WORK ITEM:
Copy down the listing below exactly. Do not include pictures.

* * *

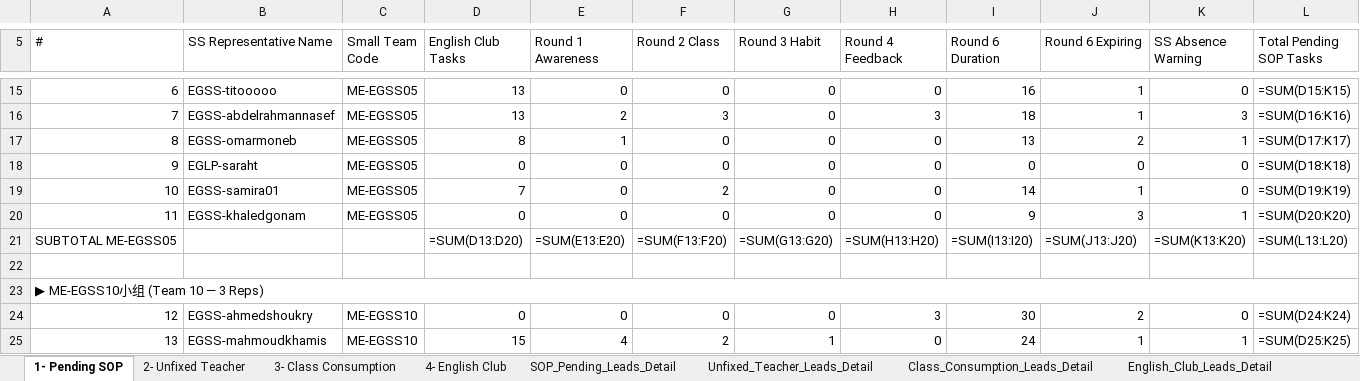
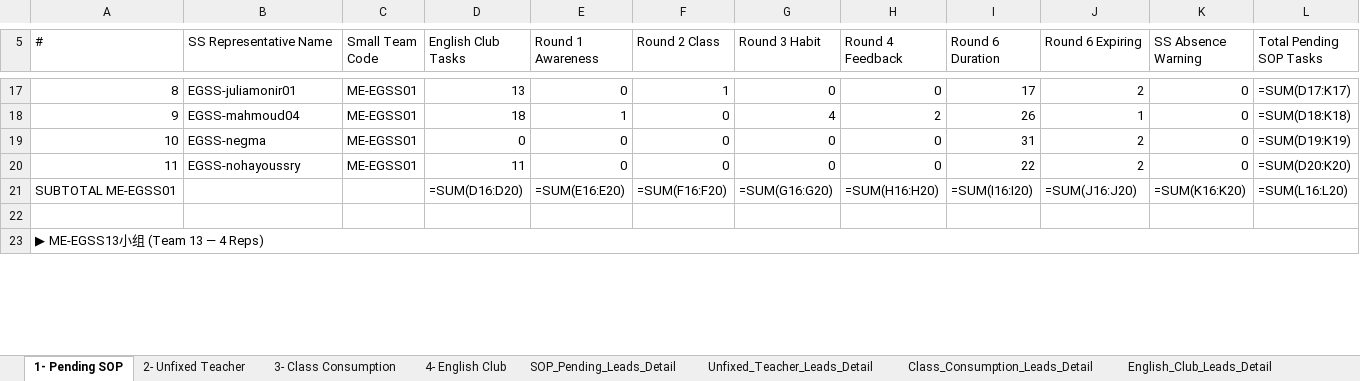
Before and after one commit to husseinelaasar/big-team-01-dashboard, an Excel workbook: attachments/All in one Master.xlsx, sheet 1- Pending SOP, drawn as a sheet; only a part is shown, gaps mark what is left out; values as stored, in another font and other column widths than the file's, no cell formats; formulas without a stored value are shown as written; removed rows and columns are numbered as before the commit, all else as after; the diff covers the shown part only; the diff names each change by its address in the sheet, - before the commit and + after, or states it on an @@ line.

```diff
--- a/attachments/All in one Master.xlsx (sheet 1- Pending SOP)
+++ b/attachments/All in one Master.xlsx (sheet 1- Pending SOP)
@@ column A (#) renumbered from row 6 down @@
-B17 (SS Representative Name): EGSS-titooooo
+B17 (SS Representative Name): EGSS-juliamonir01
-C17 (Small Team Code): ME-EGSS05
+C17 (Small Team Code): ME-EGSS01
-F17 (Round 2 Class): 0
+F17 (Round 2 Class): 1
-I17 (Round 6 Duration): 16
+I17 (Round 6 Duration): 17
-J17 (Round 6 Expiring): 1
+J17 (Round 6 Expiring): 2
-L17 (Total Pending SOP Tasks): =SUM(D15:K15)
+L17 (Total Pending SOP Tasks): =SUM(D17:K17)
-row 16: 7 | EGSS-abdelrahmannasef | ME-EGSS05 | 13 | 2 | 3 | 0 | 3 | 18 | 1 | 3 | =SUM(D16:K16)
-row 17: 8 | EGSS-omarmoneb | ME-EGSS05 | 8 | 1 | 0 | 0 | 0 | 13 | 2 | 1 | =SUM(D17:K17)
+row 18: 9 | EGSS-mahmoud04 | ME-EGSS01 | 18 | 1 | 0 | 4 | 2 | 26 | 1 | 0 | =SUM(D18:K18)
-B19 (SS Representative Name): EGLP-saraht
+B19 (SS Representative Name): EGSS-negma
-C19 (Small Team Code): ME-EGSS05
+C19 (Small Team Code): ME-EGSS01
-I19 (Round 6 Duration): 0
+I19 (Round 6 Duration): 31
-J19 (Round 6 Expiring): 0
+J19 (Round 6 Expiring): 2
-L19 (Total Pending SOP Tasks): =SUM(D18:K18)
+L19 (Total Pending SOP Tasks): =SUM(D19:K19)
-row 19: 10 | EGSS-samira01 | ME-EGSS05 | 7 | 0 | 2 | 0 | 0 | 14 | 1 | 0 | =SUM(D19:K19)
-B20 (SS Representative Name): EGSS-khaledgonam
+B20 (SS Representative Name): EGSS-nohayoussry
-C20 (Small Team Code): ME-EGSS05
+C20 (Small Team Code): ME-EGSS01
-D20 (English Club Tasks): 0
+D20 (English Club Tasks): 11
-I20 (Round 6 Duration): 9
+I20 (Round 6 Duration): 22
-J20 (Round 6 Expiring): 3
+J20 (Round 6 Expiring): 2
-K20 (SS Absence Warning): 1
+K20 (SS Absence Warning): 0
-D21 (English Club Tasks): =SUM(D13:D20)
+D21 (English Club Tasks): =SUM(D16:D20)
-E21 (Round 1 Awareness): =SUM(E13:E20)
+E21 (Round 1 Awareness): =SUM(E16:E20)
-F21 (Round 2 Class): =SUM(F13:F20)
+F21 (Round 2 Class): =SUM(F16:F20)
-G21 (Round 3 Habit): =SUM(G13:G20)
+G21 (Round 3 Habit): =SUM(G16:G20)
-H21 (Round 4 Feedback): =SUM(H13:H20)
+H21 (Round 4 Feedback): =SUM(H16:H20)
-I21 (Round 6 Duration): =SUM(I13:I20)
+I21 (Round 6 Duration): =SUM(I16:I20)
-J21 (Round 6 Expiring): =SUM(J13:J20)
+J21 (Round 6 Expiring): =SUM(J16:J20)
-K21 (SS Absence Warning): =SUM(K13:K20)
+K21 (SS Absence Warning): =SUM(K16:K20)
-L21 (Total Pending SOP Tasks): =SUM(L13:L20)
+L21 (Total Pending SOP Tasks): =SUM(L16:L20)
-row 24: 12 | EGSS-ahmedshoukry | ME-EGSS10 | 0 | 0 | 0 | 0 | 3 | 30 | 2 | 0 | =SUM(D24:K24)
-row 25: 13 | EGSS-mahmoudkhamis | ME-EGSS10 | 15 | 4 | 2 | 1 | 0 | 24 | 1 | 1 | =SUM(D25:K25)
```
Also changed, not shown: 12 added rows, 12 removed rows and 66 edited cells elsewhere in this sheet, sheet Class_Consumption_Leads_Detail, sheet SOP_Pending_Leads_Detail, sheet 2- Unfixed Teacher, sheet 3- Class Consumption, sheet 4- English Club, sheet English_Club_Leads_Detail, 1 more sheet, cell formats, 23 other files.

* * *

PROBLEM SOLUTION:
Before and after one commit to husseinelaasar/big-team-01-dashboard, an Excel workbook: attachments/All in one Master.xlsx, sheet 1- Pending SOP, drawn as a sheet; only a part is shown, gaps mark what is left out; values as stored, in another font and other column widths than the file's, no cell formats; formulas without a stored value are shown as written; removed rows and columns are numbered as before the commit, all else as after; the diff covers the shown part only; the diff names each change by its address in the sheet, - before the commit and + after, or states it on an @@ line.

```diff
--- a/attachments/All in one Master.xlsx (sheet 1- Pending SOP)
+++ b/attachments/All in one Master.xlsx (sheet 1- Pending SOP)
@@ column A (#) renumbered from row 6 down @@
-B17 (SS Representative Name): EGSS-titooooo
+B17 (SS Representative Name): EGSS-juliamonir01
-C17 (Small Team Code): ME-EGSS05
+C17 (Small Team Code): ME-EGSS01
-F17 (Round 2 Class): 0
+F17 (Round 2 Class): 1
-I17 (Round 6 Duration): 16
+I17 (Round 6 Duration): 17
-J17 (Round 6 Expiring): 1
+J17 (Round 6 Expiring): 2
-L17 (Total Pending SOP Tasks): =SUM(D15:K15)
+L17 (Total Pending SOP Tasks): =SUM(D17:K17)
-row 16: 7 | EGSS-abdelrahmannasef | ME-EGSS05 | 13 | 2 | 3 | 0 | 3 | 18 | 1 | 3 | =SUM(D16:K16)
-row 17: 8 | EGSS-omarmoneb | ME-EGSS05 | 8 | 1 | 0 | 0 | 0 | 13 | 2 | 1 | =SUM(D17:K17)
+row 18: 9 | EGSS-mahmoud04 | ME-EGSS01 | 18 | 1 | 0 | 4 | 2 | 26 | 1 | 0 | =SUM(D18:K18)
-B19 (SS Representative Name): EGLP-saraht
+B19 (SS Representative Name): EGSS-negma
-C19 (Small Team Code): ME-EGSS05
+C19 (Small Team Code): ME-EGSS01
-I19 (Round 6 Duration): 0
+I19 (Round 6 Duration): 31
-J19 (Round 6 Expiring): 0
+J19 (Round 6 Expiring): 2
-L19 (Total Pending SOP Tasks): =SUM(D18:K18)
+L19 (Total Pending SOP Tasks): =SUM(D19:K19)
-row 19: 10 | EGSS-samira01 | ME-EGSS05 | 7 | 0 | 2 | 0 | 0 | 14 | 1 | 0 | =SUM(D19:K19)
-B20 (SS Representative Name): EGSS-khaledgonam
+B20 (SS Representative Name): EGSS-nohayoussry
-C20 (Small Team Code): ME-EGSS05
+C20 (Small Team Code): ME-EGSS01
-D20 (English Club Tasks): 0
+D20 (English Club Tasks): 11
-I20 (Round 6 Duration): 9
+I20 (Round 6 Duration): 22
-J20 (Round 6 Expiring): 3
+J20 (Round 6 Expiring): 2
-K20 (SS Absence Warning): 1
+K20 (SS Absence Warning): 0
-D21 (English Club Tasks): =SUM(D13:D20)
+D21 (English Club Tasks): =SUM(D16:D20)
-E21 (Round 1 Awareness): =SUM(E13:E20)
+E21 (Round 1 Awareness): =SUM(E16:E20)
-F21 (Round 2 Class): =SUM(F13:F20)
+F21 (Round 2 Class): =SUM(F16:F20)
-G21 (Round 3 Habit): =SUM(G13:G20)
+G21 (Round 3 Habit): =SUM(G16:G20)
-H21 (Round 4 Feedback): =SUM(H13:H20)
+H21 (Round 4 Feedback): =SUM(H16:H20)
-I21 (Round 6 Duration): =SUM(I13:I20)
+I21 (Round 6 Duration): =SUM(I16:I20)
-J21 (Round 6 Expiring): =SUM(J13:J20)
+J21 (Round 6 Expiring): =SUM(J16:J20)
-K21 (SS Absence Warning): =SUM(K13:K20)
+K21 (SS Absence Warning): =SUM(K16:K20)
-L21 (Total Pending SOP Tasks): =SUM(L13:L20)
+L21 (Total Pending SOP Tasks): =SUM(L16:L20)
-row 24: 12 | EGSS-ahmedshoukry | ME-EGSS10 | 0 | 0 | 0 | 0 | 3 | 30 | 2 | 0 | =SUM(D24:K24)
-row 25: 13 | EGSS-mahmoudkhamis | ME-EGSS10 | 15 | 4 | 2 | 1 | 0 | 24 | 1 | 1 | =SUM(D25:K25)
```
Also changed, not shown: 12 added rows, 12 removed rows and 66 edited cells elsewhere in this sheet, sheet Class_Consumption_Leads_Detail, sheet SOP_Pending_Leads_Detail, sheet 2- Unfixed Teacher, sheet 3- Class Consumption, sheet 4- English Club, sheet English_Club_Leads_Detail, 1 more sheet, cell formats, 23 other files.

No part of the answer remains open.